As the search for an answer to Liverpool’s poor run of form goes on, Jürgen Klopp continues to show a willingness to experiment with his team…
DEADLINE day, then.
Let’s face it, there’s been more exciting ones in the life of a Liverpool fan. Remember Fernando Torres out, Andy Carroll and Luis Suarez in? That was fun, wasn’t it?
Alas, Jürgen Klopp swiftly shut the door on any potential last-minute moves for a midfielder, and it was confirmed that the search for answers will not be taken externally. So, once again we’re left to look internally for solutions.
Looking internally has been the theme of the season, but it’s not been an easy task considering the injury list that seems to get longer with every passing week.
As I write, it has been confirmed that Ibrahima Konate is out for a few weeks with a hamstring problem. The sighs in the office were palpable. That’s the defence and attack both decimated by injuries, and a midfield of players out of form.
Whether it’s the players and staff at the training ground, our contributors in the studio, or the millions of fans watching the games across the world, we’re all desperately looking for answers. So, what next?
Flashbacks of the 2020-21 season are at the forefront of the mind, and lessons about dragging players out of position to fill a void were most definitely learnt. That kind of experimentation won’t be relied upon this season, but instead tweaks in personnel and seeing what sticks seems to be the manager’s way forward.
This is particularly true in the midfield, where the form of previously reliable players has taken a downturn.
The decision to start 18-year-old Stefan Bajcetic in favour of Fabinho in recent games is testament to that, and is a decision that has been vindicated. Being thrown into a team out of form and not able to pull together a result is difficult, but the aggression and fight that Bajcetic has shown has been a small shining light.
With the captain Jordan Henderson being dropped to the bench and Trent Alexander-Arnold being dragged off against Brighton on Sunday, it is clear the manager is trying to send a message that no one’s position is safe or guaranteed. Naby Keita has been the midfielder of choice alongside Thiago Alcantara in an attempt to provide mental as much as physical freshness.
Alongside a shift in personnel in the middle of the park, experimentation with formation goes on. Sunday saw a 4-2-3-1 (image below), with Cody Gakpo leading the forward line, Keita dropping further back alongside Bajcetic and Thiago playing closer towards the forward line to feed the ball in.
This was coupled with a change in tactical approach: the first line of the press sat off.
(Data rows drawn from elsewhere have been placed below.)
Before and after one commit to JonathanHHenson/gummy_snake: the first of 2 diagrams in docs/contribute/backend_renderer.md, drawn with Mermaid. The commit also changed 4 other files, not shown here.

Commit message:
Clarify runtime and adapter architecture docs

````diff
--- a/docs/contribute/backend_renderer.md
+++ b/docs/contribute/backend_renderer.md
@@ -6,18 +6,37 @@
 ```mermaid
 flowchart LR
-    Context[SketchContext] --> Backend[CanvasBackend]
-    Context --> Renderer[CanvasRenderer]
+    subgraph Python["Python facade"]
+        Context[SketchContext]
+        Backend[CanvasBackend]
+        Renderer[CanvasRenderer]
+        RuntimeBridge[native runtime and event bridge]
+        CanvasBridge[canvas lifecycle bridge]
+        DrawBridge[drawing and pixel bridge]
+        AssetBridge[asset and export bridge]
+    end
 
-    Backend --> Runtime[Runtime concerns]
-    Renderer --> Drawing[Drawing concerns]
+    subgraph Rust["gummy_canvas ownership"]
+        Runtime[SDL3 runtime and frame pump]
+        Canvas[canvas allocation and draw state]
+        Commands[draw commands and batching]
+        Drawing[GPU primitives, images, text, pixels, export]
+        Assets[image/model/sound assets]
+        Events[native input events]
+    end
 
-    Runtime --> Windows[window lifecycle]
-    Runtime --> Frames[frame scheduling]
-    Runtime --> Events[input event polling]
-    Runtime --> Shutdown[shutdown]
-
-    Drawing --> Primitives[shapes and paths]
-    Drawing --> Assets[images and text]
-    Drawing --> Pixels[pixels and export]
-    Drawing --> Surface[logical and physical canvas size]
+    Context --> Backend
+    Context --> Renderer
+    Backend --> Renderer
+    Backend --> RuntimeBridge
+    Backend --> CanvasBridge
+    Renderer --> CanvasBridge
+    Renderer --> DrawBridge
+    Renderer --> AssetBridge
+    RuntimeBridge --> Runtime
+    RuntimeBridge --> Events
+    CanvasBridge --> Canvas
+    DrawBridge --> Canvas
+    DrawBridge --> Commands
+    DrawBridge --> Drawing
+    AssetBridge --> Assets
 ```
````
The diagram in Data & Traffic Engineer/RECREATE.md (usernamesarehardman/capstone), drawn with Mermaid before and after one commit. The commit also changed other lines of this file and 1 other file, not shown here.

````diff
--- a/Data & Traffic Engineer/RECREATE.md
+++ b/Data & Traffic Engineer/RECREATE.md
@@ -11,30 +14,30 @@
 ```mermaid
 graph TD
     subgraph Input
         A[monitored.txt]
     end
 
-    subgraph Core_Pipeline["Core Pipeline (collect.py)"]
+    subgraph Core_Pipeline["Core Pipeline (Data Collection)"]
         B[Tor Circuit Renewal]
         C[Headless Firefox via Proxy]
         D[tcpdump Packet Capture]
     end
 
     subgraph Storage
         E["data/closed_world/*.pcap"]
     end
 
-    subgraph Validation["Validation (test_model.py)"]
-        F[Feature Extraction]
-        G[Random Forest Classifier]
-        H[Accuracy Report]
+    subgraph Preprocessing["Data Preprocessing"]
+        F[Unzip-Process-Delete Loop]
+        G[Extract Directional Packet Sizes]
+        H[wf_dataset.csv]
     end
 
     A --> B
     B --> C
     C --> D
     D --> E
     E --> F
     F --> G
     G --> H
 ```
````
If you think back to our 1-0 win against Manchester City in October, it was sitting off the press that allowed us to be quicker on the counter and less susceptible to the opposition’s fast, possession style of football.
We went on to revert to trying to play a high press in subsequent games, with the image below showing the high intensity of the press in the opposition’s half.
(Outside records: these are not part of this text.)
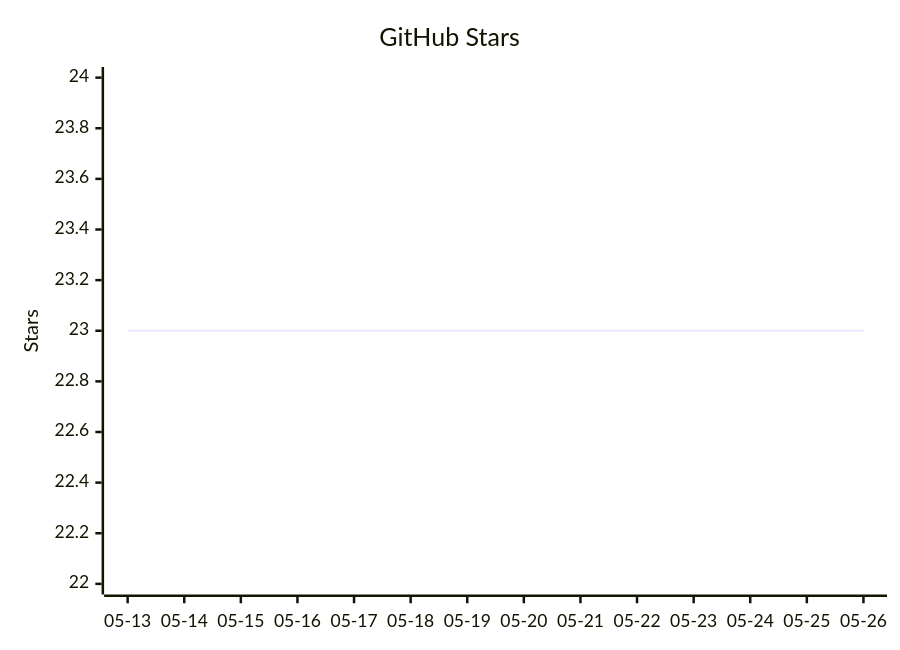
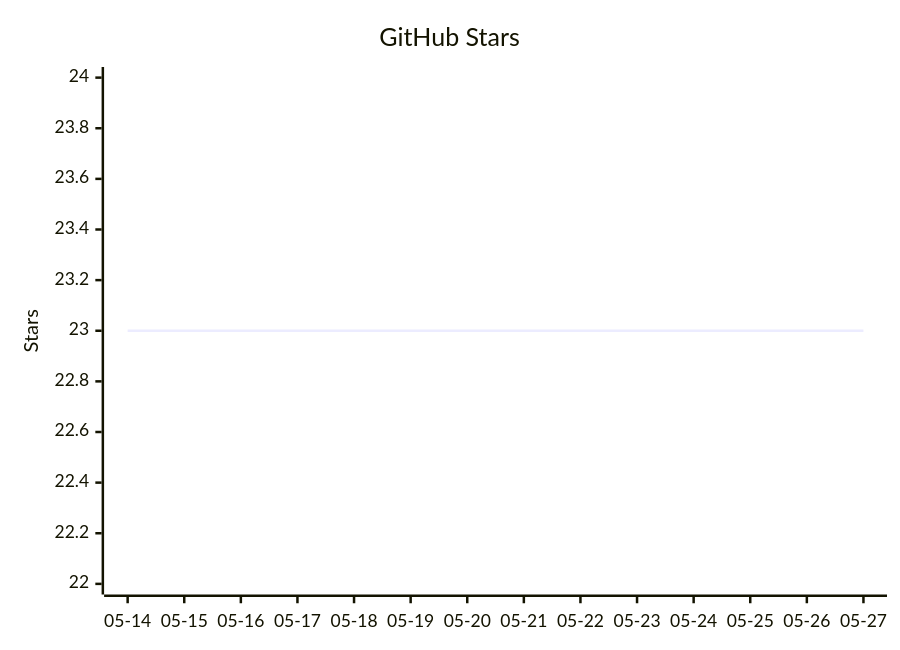
The diagram in README.mbt.md (vectie/moonclaw), drawn with Mermaid before and after one commit. The commit also changed other lines of this file and 1 other file, not shown here.

Commit message:
Update README star growth

````diff
--- a/README.mbt.md
+++ b/README.mbt.md
@@ -490,7 +490,7 @@
 ```mermaid
 xychart-beta
     title "GitHub Stars"
-    x-axis ["05-13","05-14","05-15","05-16","05-17","05-18","05-19","05-20","05-21","05-22","05-23","05-24","05-25","05-26"]
+    x-axis ["05-14","05-15","05-16","05-17","05-18","05-19","05-20","05-21","05-22","05-23","05-24","05-25","05-26","05-27"]
     y-axis "Stars" 22 --> 24
     line [23,23,23,23,23,23,23,23,23,23,23,23,23,23]
 ```
````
At the weekend, the wide players in particular were encouraged to be more selective and clever about when to go and when to hold back, resulting in less gaps to play through when Brighton tried to break quickly.
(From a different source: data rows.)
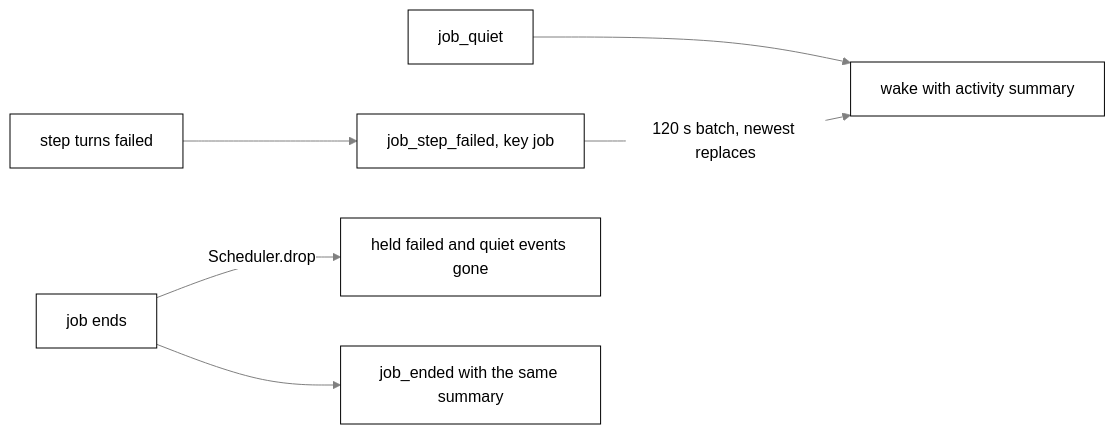
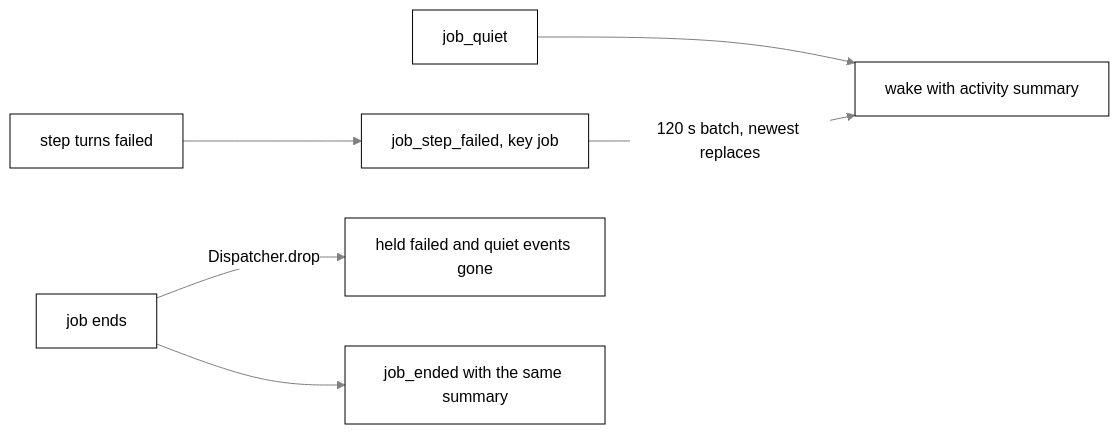
Before and after one commit to nadeem4/tagalong: diagram 12 of 15 in docs/brain.md, drawn with Mermaid. The commit also changed other lines of this file and 31 other files, not shown here.

First line of the commit message:
feat(brain): scheduler becomes the dispatcher with one set of rules (F12) (#368)

````diff
--- a/docs/brain.md
+++ b/docs/brain.md
@@ -1750,9 +1752,9 @@
 ```mermaid
 %%{init: {"theme": "base", "themeVariables": {"primaryColor": "#ffffff", "primaryTextColor": "#000000", "primaryBorderColor": "#000000", "lineColor": "#808080", "arrowheadColor": "#808080", "secondaryColor": "#f2f2f2", "tertiaryColor": "#ffffff", "clusterBkg": "#f7f7f7", "clusterBorder": "#808080", "edgeLabelBackground": "#ffffff", "titleColor": "#808080", "actorBkg": "#ffffff", "actorBorder": "#000000", "actorTextColor": "#000000", "actorLineColor": "#808080", "signalColor": "#808080", "signalTextColor": "#808080", "sequenceNumberColor": "#ffffff", "labelBoxBkgColor": "#ffffff", "labelBoxBorderColor": "#808080", "labelTextColor": "#000000", "loopTextColor": "#808080", "noteBkgColor": "#f7f7f7", "noteBorderColor": "#808080", "noteTextColor": "#000000", "activationBkgColor": "#f7f7f7", "activationBorderColor": "#808080", "fontFamily": "Segoe UI, Helvetica, Arial, sans-serif"}}}%%
 flowchart LR
     A[step turns failed] --> F[job_step_failed, key job]
     Q[job_quiet] --> W
     F -->|120 s batch, newest replaces| W[wake with activity summary]
-    J[job ends] -->|Scheduler.drop| X[held failed and quiet events gone]
+    J[job ends] -->|Dispatcher.drop| X[held failed and quiet events gone]
     J --> E[job_ended with the same summary]
 ```
````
It’s difficult to pick out positives when results are still poor, but this changed midfield and tweaked formation was more compact and difficult to play through, evidenced by the fact that they haven’t conceded from open play in three games. Defending set pieces is still clearly an area that needs to be addressed, though.
In the forward line, it’s been the decision to draw on the versatility of the players Klopp has available that has provided mixed results.
With many of the attacking players’ best position being on the left, it’s interesting that Harvey Elliott has been played on that side more than once. While the link-up play between Gakpo and Mo Salah has improved, playing Gakpo as a standalone striker doesn’t seem to have unlocked his potential just yet.
Whether this comes down to the novelty of playing together or whether it’s just not quite right will remain to be seen, but I’d like to see Darwin Nunez get his spot back for a few games with Gakpo on the left of him.
A lack of confidence, belief and perhaps even trust in each other is clearly having a tangible impact on performances, and there is a danger of too much experimentation and change becoming unsettling.
The best way to turn that around, though, is simply to start winning games again. And so the search for answers continues…